Mystery (to me) hornet Location: Deep southern Illinois October 31, 2011 3:12 pm While hiking the other day I found this ”hornet” alone and chilly early one sunny day. Can you let me know what kind of bug this chilly fellow is? Signature: JimmyDean Dear JimmyDean, This is a Potter or Mason Wasp in the subfamily Eumeninae, though we are uncertain if Potter Wasp and Mason Wasp are synonymous or if they are two distinct groups within the family. We believe we identified your Potter Wasp or Mason Wasp as Pseudodynerus quadrisectus, based on photos posted to BugGuide which states it “Nests in borings made in wood, preys on caterpillars” and that it is found from “June-September (North Carolina)”. Your individual was sighted significantly late in the season. Perhaps a change in weather patterns is responsible. Editor’s Note: If you have a late Potter Wasp or other insect sighting, please submit it.
Letter 5 – Mason Wasp from Australia
Subject: Wasps Location: Belair, South Australia November 9, 2012 11:50 pm Hi, I photographed a wasp (?) yesterday and I can’t ID it. I’ve looked through my field guides, and on the Internet endlessly, and I just can’t find an image anywhere. It has been suggested it may be a potter wasp, or maybe even a wasp mimicking bee. Any help would be greatly appreciated. I think it might be an Australian native insect – at least I hope it is. Thanks so much.It’s quite small, maybe 80 mm nose to toe, and the same across wing tip to wing tip. Signature: Paladian46 Dear Paladian46, The closest match we were able to locate for your wasp is the Brown Mason Wasp, possibly from the genus Euodynerus that is posted on the Brisbane Insect website.

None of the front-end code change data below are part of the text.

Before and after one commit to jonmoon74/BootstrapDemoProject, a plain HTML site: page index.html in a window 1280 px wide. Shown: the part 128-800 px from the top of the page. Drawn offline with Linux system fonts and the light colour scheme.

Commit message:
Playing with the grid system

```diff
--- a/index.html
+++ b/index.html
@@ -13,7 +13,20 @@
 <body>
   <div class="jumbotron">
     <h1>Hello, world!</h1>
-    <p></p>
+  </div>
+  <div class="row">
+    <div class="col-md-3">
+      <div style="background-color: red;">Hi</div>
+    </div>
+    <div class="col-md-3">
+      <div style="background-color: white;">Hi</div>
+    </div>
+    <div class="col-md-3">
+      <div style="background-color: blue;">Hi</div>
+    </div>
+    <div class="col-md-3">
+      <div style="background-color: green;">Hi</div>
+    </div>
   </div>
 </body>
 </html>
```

Letter 6 – Four Toothed Mason Wasp
Subject: Unidentified wasp? Location: Southeastern Ohio December 27, 2012 10:28 am This pollinator appeared for only a few days, feeding on the sedum in my garden in southeastern Ohio. Have not been able to find a photo of this particular critter. Maybe not a wasp? Signature: Toni Leland Dear Toni, Since we just learned that nearly a foot of snow has been dumped on eastern Ohio, we suspect this is not a real recent photo. If possible, can you let us know which month the sighting occurred? This is a Four Toothed Mason Wasp, Monobia quardidens, and according to BugGuide it is “Usually seen in open habitats with flowers” just as your email and photo indicates. BugGuide also notes it: “Usually nests in wood borings, but sometimes burrows in dirt banks. Sometimes takes over abandoned nests of carpenter bees or ground bees, also Sceliphron (mud dauber) cells. Nest is provisioned with caterpillars, and cells of nest are separated by mud partitions.” Daniel, I am no longer in Ohio, thank goodness! Yes, lots of snow, and yes, this photo was taken in September of 2010. Thanks very much for the ID. I do a lot of work with gardening sites and need to be as detailed as possible with my photos. Regards, Toni Leland http://www.tonileland.com
Over the years, our website, whatsthatbug.com has received hundreds of letters and some interesting images asking us about these insects. Scroll down to have a look at some of them.
Letter 1 – Mating Mason Wasps
hornets mating Hello, Saw these two mating, the one lying on its back was on top but by the time I got my camera it was in its death throes. Are these Bald Faced Hornets? Nancy Richlandtown , PA Springfield Township (Upper Bucks County) Hi Nancy, Your mating wasps are Mason Wasps, Monobia quadridens. They are nonaggressive solitary wasps. According to BugGuide: “Usually nests in wood borings, but sometimes burrows in dirt banks. Sometimes takes over abandoned nests of carpenter bees or ground bees, also Sceliphron (mud dauber) cells. Nest is provisioned with caterpillars, and cells of nest are separated by mud partitions. “